"After he took his seat at the table with them, he took the bread, blessed and broke it, and gave it to them. Their eyes were opened and they recognized him, but he disappeared from their sight." Luke 24:30-31 CEB
Since we are still in the season of Eastertide, I think another Easter story is worth a few moments of our consideration. While I mentioned on Easter Day that Matthew is my favorite telling of the Easter narrative for all the rich details that are given, I must admit that the book of Matthew ends quickly after Jesus is resurrected.
The book of Luke gives us more stories of what happened after the resurrection. On the same day Jesus is resurrected we hear about an odd story of two men, minor characters in general, who sadly walk to their home feeling defeated by Jesus’ crucifixion on Friday. To read the full story you will find it in Luke 24:13-35. The first thing that jumps out at me is that the men are walking along when a stranger joins them. It turns out to be Jesus, but they do not recognize him. There is a lot of speculation about why they do not recognize him, but I don’t struggle with this detail.
When life is going sideways, I often do not see Jesus amid life. I see all the trouble and not much else. Eventually the men recognize Jesus when he serves them the bread and the wine. He does it as only Jesus does it, as an extraordinary act of love. Then their eyes are open, and they see Jesus in their midst.
That is also when I usually finally see Jesus in the middle of my struggles. When I see Grace at work, I see something unexpected and clearly a loving gift from God. Then I remember Jesus is with me, he was always there. I was never alone. I just felt alone, but I was wrong. Jesus is always by my side no matter how hard the day is or how disappointed I am by circumstances.

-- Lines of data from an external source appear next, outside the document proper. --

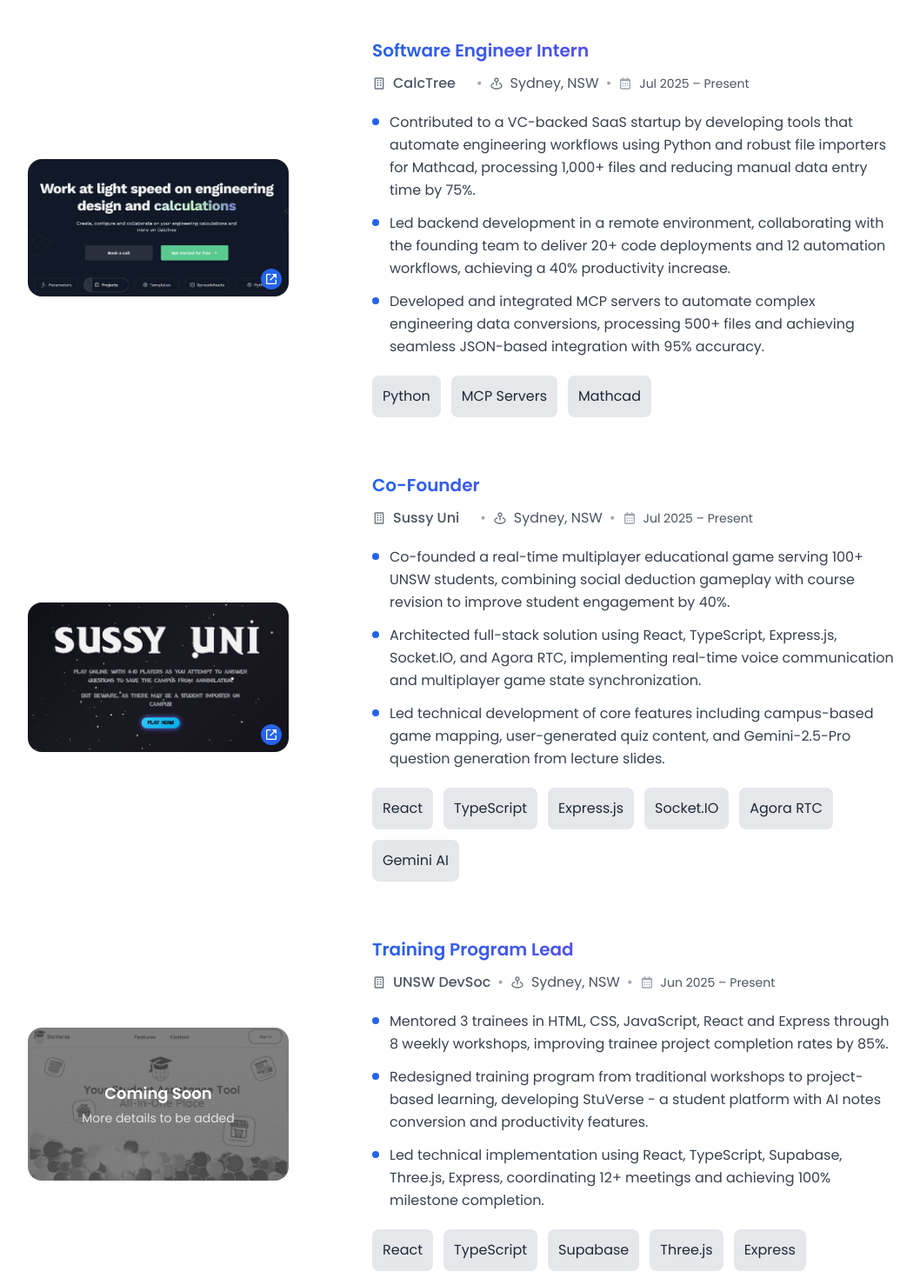
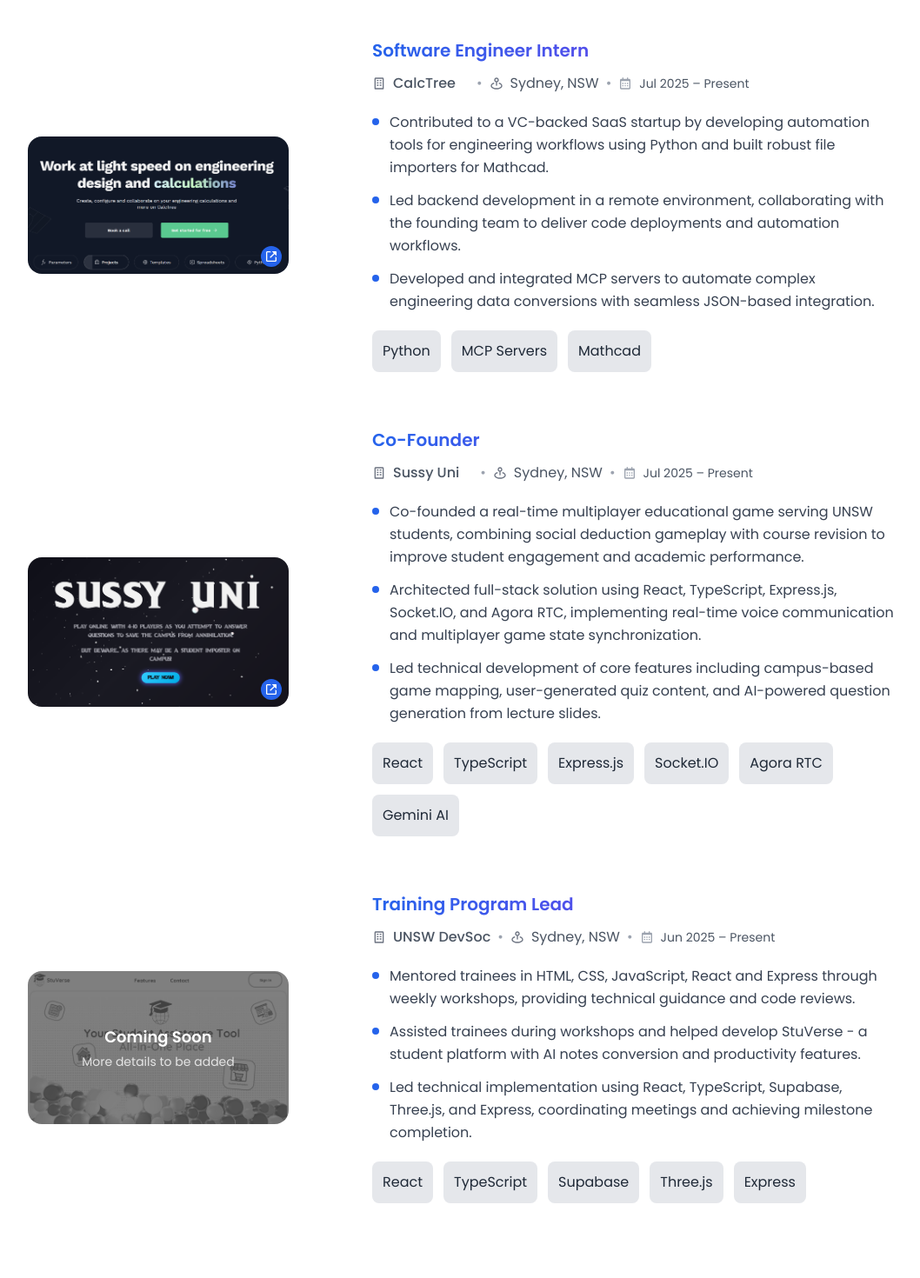
Before and after one commit to Froxzen/My-Portfolio, a React (Vite) app: page / in a window 1280 px wide. Shown: the part 1000-2470 px from the top of the page at 87% size, without its empty margins (108-1166 px from the left). Built offline with nearby package versions, Linux system fonts and the light colour scheme.

Commit message:
Changed dot points

```diff
--- a/src/components/Experience.jsx
+++ b/src/components/Experience.jsx
@@ -16,9 +16,9 @@
 		location: "Sydney, NSW",
 		period: "Jul 2025 – Present",
 		achievements: [
-			"Contributed to a VC-backed SaaS startup by developing tools that automate engineering workflows using Python and robust file importers for Mathcad, processing 1,000+ files and reducing manual data entry time by 75%.",
-			"Led backend development in a remote environment, collaborating with the founding team to deliver 20+ code deployments and 12 automation workflows, achieving a 40% productivity increase.",
-			"Developed and integrated MCP servers to automate complex engineering data conversions, processing 500+ files and achieving seamless JSON-based integration with 95% accuracy.",
+			"Contributed to a VC-backed SaaS startup by developing automation tools for engineering workflows using Python and built robust file importers for Mathcad.",
+			"Led backend development in a remote environment, collaborating with the founding team to deliver code deployments and automation workflows.",
+			"Developed and integrated MCP servers to automate complex engineering data conversions with seamless JSON-based integration.",
 		],
 		technologies: ["Python", "MCP Servers", "Mathcad"],
 		link: "https://calctree.com",
@@ -30,9 +30,9 @@
 		location: "Sydney, NSW",
 		period: "Jul 2025 – Present",
 		achievements: [
-			"Co-founded a real-time multiplayer educational game serving 100+ UNSW students, combining social deduction gameplay with course revision to improve student engagement by 40%.",
+			"Co-founded a real-time multiplayer educational game serving UNSW students, combining social deduction gameplay with course revision to improve student engagement and academic performance.",
 			"Architected full-stack solution using React, TypeScript, Express.js, Socket.IO, and Agora RTC, implementing real-time voice communication and multiplayer game state synchronization.",
-			"Led technical development of core features including campus-based game mapping, user-generated quiz content, and Gemini-2.5-Pro question generation from lecture slides.",
+			"Led technical development of core features including campus-based game mapping, user-generated quiz content, and AI-powered question generation from lecture slides.",
 		],
 		technologies: [
 			"React",
@@ -51,9 +51,9 @@
 		location: "Sydney, NSW",
 		period: "Jun 2025 – Present",
 		achievements: [
-			"Mentored 3 trainees in HTML, CSS, JavaScript, React and Express through 8 weekly workshops, improving trainee project completion rates by 85%.",
-			"Redesigned training program from traditional workshops to project-based learning, developing StuVerse - a student platform with AI notes conversion and productivity features.",
-			"Led technical implementation using React, TypeScript, Supabase, Three.js, Express, coordinating 12+ meetings and achieving 100% milestone completion.",
+			"Mentored trainees in HTML, CSS, JavaScript, React and Express through weekly workshops, providing technical guidance and code reviews.",
+			"Assisted trainees during workshops and helped develop StuVerse - a student platform with AI notes conversion and productivity features.",
+			"Led technical implementation using React, TypeScript, Supabase, Three.js, and Express, coordinating meetings and achieving milestone completion.",
 		],
 		technologies: [
 			"React",
```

I understand those two men and their disillusionment. I understand feeling overwhelmed by life. I am deeply grateful when Jesus catches my attention and reminds me to stop worrying. To stop being afraid. He is there. He always was, and he will always be there.